What you should do: Output every record word for word, minus the pictures.

=== Listed records ===

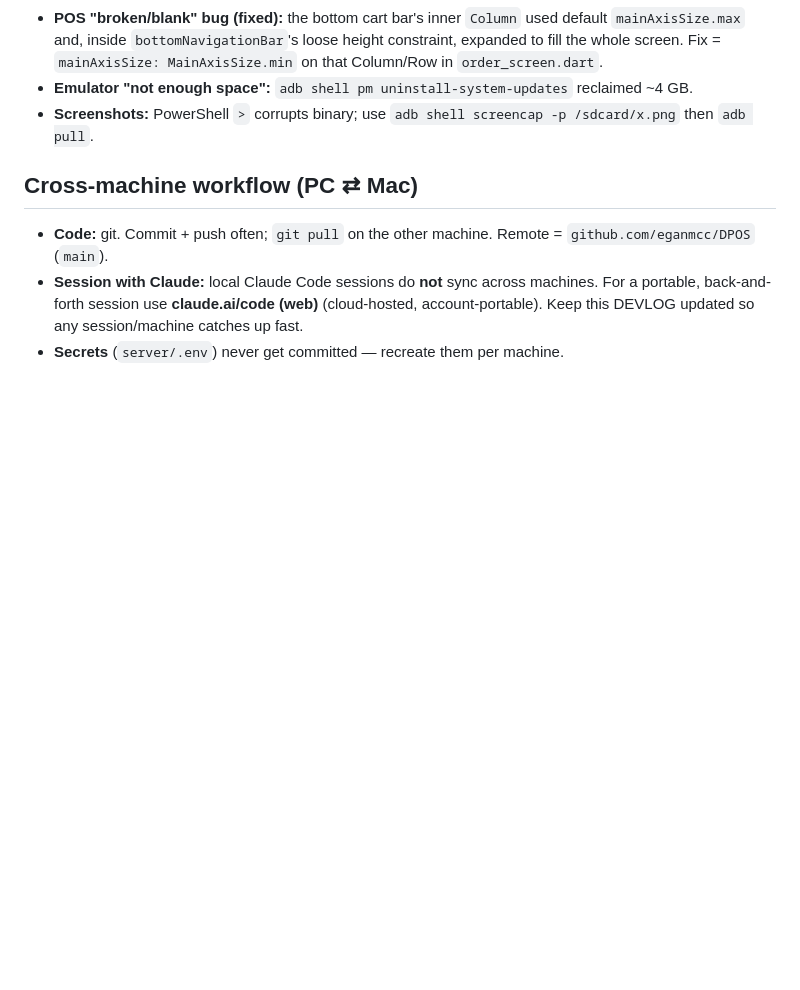
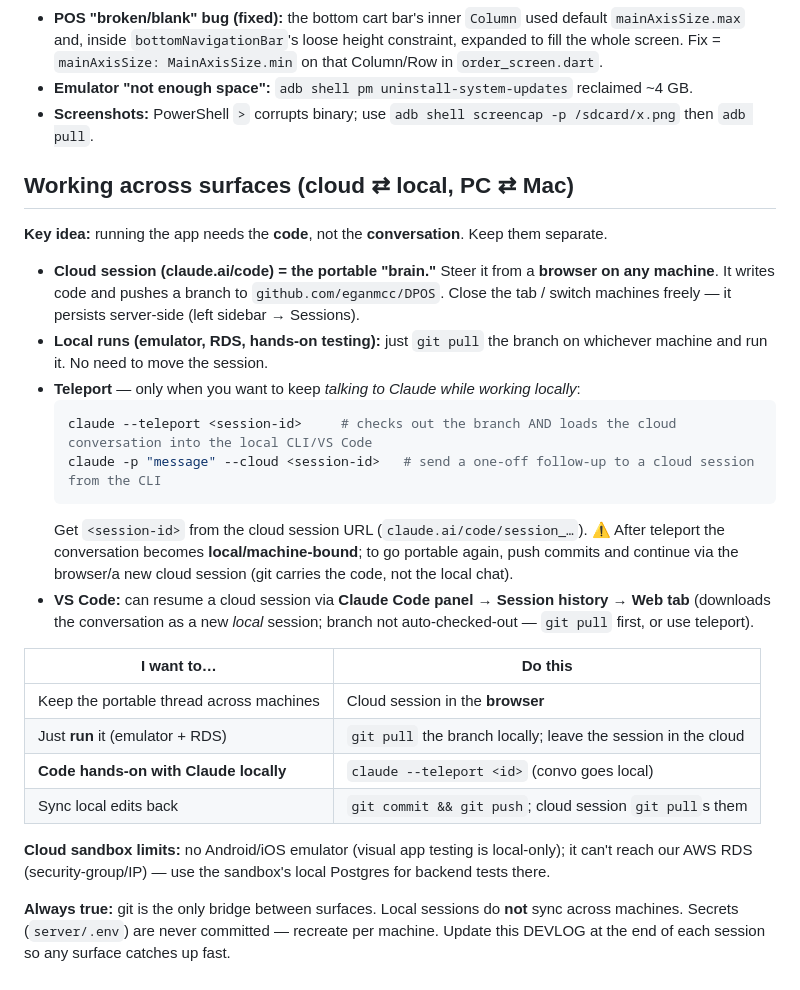
Before and after one commit to eganmcc/DPOS, a Markdown page: DEVLOG.md, the part around the change. GitHub-like rendering; blank space fills up the shorter version.

Commit message:
DEVLOG: add 'Working across surfaces' (cloud/local, teleport) cheat-sheet
Co-Authored-By: Claude Opus 4.8 (1M context) <noreply@anthropic.com>

````diff
--- a/DEVLOG.md
+++ b/DEVLOG.md
@@ -65,7 +65,27 @@ flutter run --dart-define=API_BASE_URL=http://10.0.2.2:3000/api/v1   # Android e
 - **Emulator "not enough space":** `adb shell pm uninstall-system-updates` reclaimed ~4 GB.
 - **Screenshots:** PowerShell `>` corrupts binary; use `adb shell screencap -p /sdcard/x.png` then `adb pull`.
 
-## Cross-machine workflow (PC ⇄ Mac)
-- **Code:** git. Commit + push often; `git pull` on the other machine. Remote = `github.com/eganmcc/DPOS` (`main`).
-- **Session with Claude:** local Claude Code sessions do **not** sync across machines. For a portable, back-and-forth session use **claude.ai/code (web)** (cloud-hosted, account-portable). Keep this DEVLOG updated so any session/machine catches up fast.
-- **Secrets** (`server/.env`) never get committed — recreate them per machine.
+## Working across surfaces (cloud ⇄ local, PC ⇄ Mac)
+
+**Key idea:** running the app needs the **code**, not the **conversation**. Keep them separate.
+
+- **Cloud session (claude.ai/code) = the portable "brain."** Steer it from a **browser on any machine**. It writes code and pushes a branch to `github.com/eganmcc/DPOS`. Close the tab / switch machines freely — it persists server-side (left sidebar → Sessions).
+- **Local runs (emulator, RDS, hands-on testing):** just `git pull` the branch on whichever machine and run it. No need to move the session.
+- **Teleport** — only when you want to keep *talking to Claude while working locally*:
+  ```bash
+  claude --teleport <session-id>     # checks out the branch AND loads the cloud conversation into the local CLI/VS Code
+  claude -p "message" --cloud <session-id>   # send a one-off follow-up to a cloud session from the CLI
+  ```
+  Get `<session-id>` from the cloud session URL (`claude.ai/code/session_…`). ⚠️ After teleport the conversation becomes **local/machine-bound**; to go portable again, push commits and continue via the browser/a new cloud session (git carries the code, not the local chat).
+- **VS Code:** can resume a cloud session via **Claude Code panel → Session history → Web tab** (downloads the conversation as a new *local* session; branch not auto-checked-out — `git pull` first, or use teleport).
+
+| I want to… | Do this |
+|---|---|
+| Keep the portable thread across machines | Cloud session in the **browser** |
+| Just **run** it (emulator + RDS) | `git pull` the branch locally; leave the session in the cloud |
+| **Code hands-on with Claude locally** | `claude --teleport <id>` (convo goes local) |
+| Sync local edits back | `git commit && git push`; cloud session `git pull`s them |
+
+**Cloud sandbox limits:** no Android/iOS emulator (visual app testing is local-only); it can't reach our AWS RDS (security-group/IP) — use the sandbox's local Postgres for backend tests there.
+
+**Always true:** git is the only bridge between surfaces. Local sessions do **not** sync across machines. Secrets (`server/.env`) are never committed — recreate per machine. Update this DEVLOG at the end of each session so any surface catches up fast.
````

===

Output of the exercise:
Before and after one commit to eganmcc/DPOS, a Markdown page: DEVLOG.md, the part around the change. GitHub-like rendering; blank space fills up the shorter version.

Commit message:
DEVLOG: add 'Working across surfaces' (cloud/local, teleport) cheat-sheet
Co-Authored-By: Claude Opus 4.8 (1M context) <noreply@anthropic.com>

````diff
--- a/DEVLOG.md
+++ b/DEVLOG.md
@@ -65,7 +65,27 @@ flutter run --dart-define=API_BASE_URL=http://10.0.2.2:3000/api/v1   # Android e
 - **Emulator "not enough space":** `adb shell pm uninstall-system-updates` reclaimed ~4 GB.
 - **Screenshots:** PowerShell `>` corrupts binary; use `adb shell screencap -p /sdcard/x.png` then `adb pull`.
 
-## Cross-machine workflow (PC ⇄ Mac)
-- **Code:** git. Commit + push often; `git pull` on the other machine. Remote = `github.com/eganmcc/DPOS` (`main`).
-- **Session with Claude:** local Claude Code sessions do **not** sync across machines. For a portable, back-and-forth session use **claude.ai/code (web)** (cloud-hosted, account-portable). Keep this DEVLOG updated so any session/machine catches up fast.
-- **Secrets** (`server/.env`) never get committed — recreate them per machine.
+## Working across surfaces (cloud ⇄ local, PC ⇄ Mac)
+
+**Key idea:** running the app needs the **code**, not the **conversation**. Keep them separate.
+
+- **Cloud session (claude.ai/code) = the portable "brain."** Steer it from a **browser on any machine**. It writes code and pushes a branch to `github.com/eganmcc/DPOS`. Close the tab / switch machines freely — it persists server-side (left sidebar → Sessions).
+- **Local runs (emulator, RDS, hands-on testing):** just `git pull` the branch on whichever machine and run it. No need to move the session.
+- **Teleport** — only when you want to keep *talking to Claude while working locally*:
+  ```bash
+  claude --teleport <session-id>     # checks out the branch AND loads the cloud conversation into the local CLI/VS Code
+  claude -p "message" --cloud <session-id>   # send a one-off follow-up to a cloud session from the CLI
+  ```
+  Get `<session-id>` from the cloud session URL (`claude.ai/code/session_…`). ⚠️ After teleport the conversation becomes **local/machine-bound**; to go portable again, push commits and continue via the browser/a new cloud session (git carries the code, not the local chat).
+- **VS Code:** can resume a cloud session via **Claude Code panel → Session history → Web tab** (downloads the conversation as a new *local* session; branch not auto-checked-out — `git pull` first, or use teleport).
+
+| I want to… | Do this |
+|---|---|
+| Keep the portable thread across machines | Cloud session in the **browser** |
+| Just **run** it (emulator + RDS) | `git pull` the branch locally; leave the session in the cloud |
+| **Code hands-on with Claude locally** | `claude --teleport <id>` (convo goes local) |
+| Sync local edits back | `git commit && git push`; cloud session `git pull`s them |
+
+**Cloud sandbox limits:** no Android/iOS emulator (visual app testing is local-only); it can't reach our AWS RDS (security-group/IP) — use the sandbox's local Postgres for backend tests there.
+
+**Always true:** git is the only bridge between surfaces. Local sessions do **not** sync across machines. Secrets (`server/.env`) are never committed — recreate per machine. Update this DEVLOG at the end of each session so any surface catches up fast.
````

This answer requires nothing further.